Task requirements => Once you find a line containing the word "cylinder" in the entries below, copy it.

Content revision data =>

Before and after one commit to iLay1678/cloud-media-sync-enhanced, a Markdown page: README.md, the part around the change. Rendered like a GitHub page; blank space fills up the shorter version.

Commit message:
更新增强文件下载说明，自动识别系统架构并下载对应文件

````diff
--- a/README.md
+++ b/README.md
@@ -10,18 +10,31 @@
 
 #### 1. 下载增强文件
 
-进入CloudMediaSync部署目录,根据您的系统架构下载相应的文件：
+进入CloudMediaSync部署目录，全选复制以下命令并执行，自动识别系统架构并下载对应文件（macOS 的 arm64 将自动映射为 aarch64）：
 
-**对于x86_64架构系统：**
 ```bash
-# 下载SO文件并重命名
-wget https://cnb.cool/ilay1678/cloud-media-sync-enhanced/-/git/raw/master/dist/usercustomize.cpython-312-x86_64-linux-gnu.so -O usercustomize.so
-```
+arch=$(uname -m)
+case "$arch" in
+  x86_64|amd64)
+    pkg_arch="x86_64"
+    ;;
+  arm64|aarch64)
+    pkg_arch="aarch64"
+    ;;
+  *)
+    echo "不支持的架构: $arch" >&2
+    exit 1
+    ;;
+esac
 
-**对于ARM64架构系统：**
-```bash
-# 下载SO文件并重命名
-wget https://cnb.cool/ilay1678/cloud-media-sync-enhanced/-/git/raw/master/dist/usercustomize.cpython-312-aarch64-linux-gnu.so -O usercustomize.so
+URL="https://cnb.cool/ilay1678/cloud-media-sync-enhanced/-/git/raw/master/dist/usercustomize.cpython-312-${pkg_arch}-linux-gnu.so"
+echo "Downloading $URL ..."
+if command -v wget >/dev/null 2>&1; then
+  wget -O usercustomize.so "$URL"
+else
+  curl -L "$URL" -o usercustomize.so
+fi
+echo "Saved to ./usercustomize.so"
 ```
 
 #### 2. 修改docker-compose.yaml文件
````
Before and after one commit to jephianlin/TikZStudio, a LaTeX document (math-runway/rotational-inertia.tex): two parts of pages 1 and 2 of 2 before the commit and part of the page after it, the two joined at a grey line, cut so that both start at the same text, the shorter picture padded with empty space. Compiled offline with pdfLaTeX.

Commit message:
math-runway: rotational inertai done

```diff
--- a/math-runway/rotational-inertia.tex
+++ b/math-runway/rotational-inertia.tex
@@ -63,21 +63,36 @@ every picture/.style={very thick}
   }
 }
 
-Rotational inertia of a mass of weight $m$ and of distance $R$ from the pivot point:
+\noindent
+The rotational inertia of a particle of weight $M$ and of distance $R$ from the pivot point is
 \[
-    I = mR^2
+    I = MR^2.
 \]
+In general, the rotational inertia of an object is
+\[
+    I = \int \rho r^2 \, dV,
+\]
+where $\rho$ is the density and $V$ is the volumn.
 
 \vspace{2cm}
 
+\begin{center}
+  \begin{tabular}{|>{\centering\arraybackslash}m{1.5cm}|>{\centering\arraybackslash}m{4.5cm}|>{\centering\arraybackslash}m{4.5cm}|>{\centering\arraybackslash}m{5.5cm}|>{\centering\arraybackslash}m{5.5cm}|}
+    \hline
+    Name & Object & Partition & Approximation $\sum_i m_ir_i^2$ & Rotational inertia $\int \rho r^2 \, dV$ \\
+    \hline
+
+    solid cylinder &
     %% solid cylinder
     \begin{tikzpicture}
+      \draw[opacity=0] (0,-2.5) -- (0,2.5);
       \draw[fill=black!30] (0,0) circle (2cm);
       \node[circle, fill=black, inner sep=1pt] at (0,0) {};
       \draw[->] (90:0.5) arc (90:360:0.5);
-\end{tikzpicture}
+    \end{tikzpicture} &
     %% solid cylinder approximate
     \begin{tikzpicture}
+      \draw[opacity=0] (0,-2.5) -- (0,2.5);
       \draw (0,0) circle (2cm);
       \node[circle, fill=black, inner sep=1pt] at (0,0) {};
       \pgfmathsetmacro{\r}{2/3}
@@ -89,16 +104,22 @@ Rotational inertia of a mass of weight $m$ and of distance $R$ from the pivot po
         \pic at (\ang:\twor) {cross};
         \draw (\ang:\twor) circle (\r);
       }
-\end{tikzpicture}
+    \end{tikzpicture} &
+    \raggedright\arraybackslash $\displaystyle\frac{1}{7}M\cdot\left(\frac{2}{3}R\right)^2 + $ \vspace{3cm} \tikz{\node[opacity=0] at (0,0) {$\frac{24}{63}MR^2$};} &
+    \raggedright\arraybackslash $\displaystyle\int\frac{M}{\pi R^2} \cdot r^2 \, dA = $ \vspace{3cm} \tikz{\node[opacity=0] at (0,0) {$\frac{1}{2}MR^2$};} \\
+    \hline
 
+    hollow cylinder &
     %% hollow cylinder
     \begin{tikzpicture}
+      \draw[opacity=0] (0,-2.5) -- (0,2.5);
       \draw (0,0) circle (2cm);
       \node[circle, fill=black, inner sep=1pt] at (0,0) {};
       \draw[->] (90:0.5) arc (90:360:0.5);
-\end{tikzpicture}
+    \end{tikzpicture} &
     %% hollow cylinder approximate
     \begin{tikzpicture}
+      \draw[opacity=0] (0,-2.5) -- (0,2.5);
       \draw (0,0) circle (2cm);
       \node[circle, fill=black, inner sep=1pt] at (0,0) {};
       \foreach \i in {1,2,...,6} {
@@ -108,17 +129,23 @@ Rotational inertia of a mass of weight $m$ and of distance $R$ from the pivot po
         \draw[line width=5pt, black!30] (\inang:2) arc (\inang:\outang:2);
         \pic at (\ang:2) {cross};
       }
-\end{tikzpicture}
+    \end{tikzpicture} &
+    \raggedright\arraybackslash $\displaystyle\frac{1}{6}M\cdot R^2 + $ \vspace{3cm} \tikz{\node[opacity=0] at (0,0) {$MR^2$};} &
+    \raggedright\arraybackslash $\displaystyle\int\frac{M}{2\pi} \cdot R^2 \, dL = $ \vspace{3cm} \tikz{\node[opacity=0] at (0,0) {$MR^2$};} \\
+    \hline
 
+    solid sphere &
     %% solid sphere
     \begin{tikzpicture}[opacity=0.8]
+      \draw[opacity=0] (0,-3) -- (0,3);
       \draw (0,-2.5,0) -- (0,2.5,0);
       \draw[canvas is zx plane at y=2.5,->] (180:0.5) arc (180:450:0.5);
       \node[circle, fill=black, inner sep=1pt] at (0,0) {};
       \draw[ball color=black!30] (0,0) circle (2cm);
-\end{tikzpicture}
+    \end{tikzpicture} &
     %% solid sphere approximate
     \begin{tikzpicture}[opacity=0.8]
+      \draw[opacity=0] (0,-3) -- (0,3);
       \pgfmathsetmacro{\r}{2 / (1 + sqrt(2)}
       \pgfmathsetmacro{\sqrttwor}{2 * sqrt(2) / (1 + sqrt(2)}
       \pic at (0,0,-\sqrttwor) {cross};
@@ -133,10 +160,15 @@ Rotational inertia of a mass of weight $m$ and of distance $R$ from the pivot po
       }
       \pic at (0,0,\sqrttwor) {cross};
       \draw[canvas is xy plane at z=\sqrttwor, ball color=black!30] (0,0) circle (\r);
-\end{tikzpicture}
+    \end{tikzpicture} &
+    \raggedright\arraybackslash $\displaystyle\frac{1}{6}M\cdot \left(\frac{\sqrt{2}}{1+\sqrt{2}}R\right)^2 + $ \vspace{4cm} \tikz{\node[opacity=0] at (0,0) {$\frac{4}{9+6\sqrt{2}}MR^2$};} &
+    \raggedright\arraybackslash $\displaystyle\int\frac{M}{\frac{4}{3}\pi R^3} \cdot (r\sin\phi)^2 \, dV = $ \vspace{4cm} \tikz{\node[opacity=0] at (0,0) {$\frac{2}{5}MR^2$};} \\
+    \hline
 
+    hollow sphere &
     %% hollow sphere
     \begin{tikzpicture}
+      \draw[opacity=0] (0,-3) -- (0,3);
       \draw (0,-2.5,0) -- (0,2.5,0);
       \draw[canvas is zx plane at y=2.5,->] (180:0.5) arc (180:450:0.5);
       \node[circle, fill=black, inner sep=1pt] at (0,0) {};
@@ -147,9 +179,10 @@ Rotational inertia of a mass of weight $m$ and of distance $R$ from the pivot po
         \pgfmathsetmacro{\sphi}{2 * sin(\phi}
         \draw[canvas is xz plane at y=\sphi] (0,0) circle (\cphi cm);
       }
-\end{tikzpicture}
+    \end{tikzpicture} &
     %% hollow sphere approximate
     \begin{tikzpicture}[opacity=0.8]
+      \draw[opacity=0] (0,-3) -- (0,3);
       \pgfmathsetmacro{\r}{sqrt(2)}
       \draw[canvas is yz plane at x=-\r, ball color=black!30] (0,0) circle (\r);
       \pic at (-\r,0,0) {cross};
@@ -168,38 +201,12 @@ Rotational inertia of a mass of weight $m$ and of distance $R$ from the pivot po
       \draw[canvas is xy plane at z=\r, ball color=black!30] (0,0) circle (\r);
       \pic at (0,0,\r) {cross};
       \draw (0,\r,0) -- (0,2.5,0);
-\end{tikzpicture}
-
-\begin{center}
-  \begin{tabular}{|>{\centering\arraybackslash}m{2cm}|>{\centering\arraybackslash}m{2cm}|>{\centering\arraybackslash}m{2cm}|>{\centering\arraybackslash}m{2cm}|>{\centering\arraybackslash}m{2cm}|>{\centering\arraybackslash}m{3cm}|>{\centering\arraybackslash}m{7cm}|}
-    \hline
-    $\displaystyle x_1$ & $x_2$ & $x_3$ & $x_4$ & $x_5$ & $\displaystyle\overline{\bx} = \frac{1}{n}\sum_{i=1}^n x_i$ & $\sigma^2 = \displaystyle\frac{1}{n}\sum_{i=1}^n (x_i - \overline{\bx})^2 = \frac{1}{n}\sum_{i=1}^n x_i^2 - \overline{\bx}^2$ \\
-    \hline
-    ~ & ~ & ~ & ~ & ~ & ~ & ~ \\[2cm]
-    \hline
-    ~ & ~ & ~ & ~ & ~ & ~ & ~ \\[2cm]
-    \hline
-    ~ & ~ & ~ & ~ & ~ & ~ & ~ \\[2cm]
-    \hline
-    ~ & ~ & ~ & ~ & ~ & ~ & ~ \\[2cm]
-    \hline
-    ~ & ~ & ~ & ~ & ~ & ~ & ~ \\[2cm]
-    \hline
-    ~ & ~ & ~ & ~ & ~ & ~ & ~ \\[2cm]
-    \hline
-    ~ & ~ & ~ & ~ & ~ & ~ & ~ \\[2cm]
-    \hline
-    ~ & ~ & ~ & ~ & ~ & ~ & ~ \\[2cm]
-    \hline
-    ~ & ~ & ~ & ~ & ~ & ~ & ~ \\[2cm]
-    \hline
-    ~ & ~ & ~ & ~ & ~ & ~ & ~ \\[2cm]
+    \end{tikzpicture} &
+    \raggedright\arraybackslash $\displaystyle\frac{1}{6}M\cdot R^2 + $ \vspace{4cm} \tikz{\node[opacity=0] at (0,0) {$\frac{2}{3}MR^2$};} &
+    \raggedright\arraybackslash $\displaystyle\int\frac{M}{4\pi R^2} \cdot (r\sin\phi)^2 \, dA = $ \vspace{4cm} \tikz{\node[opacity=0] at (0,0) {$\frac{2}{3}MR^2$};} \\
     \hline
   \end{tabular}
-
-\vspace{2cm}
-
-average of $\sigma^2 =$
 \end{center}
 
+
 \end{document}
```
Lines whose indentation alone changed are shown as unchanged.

Solution for this exercise =>
+    solid cylinder &
     %% solid cylinder
     %% solid cylinder approximate
+    hollow cylinder &
     %% hollow cylinder
     %% hollow cylinder approximate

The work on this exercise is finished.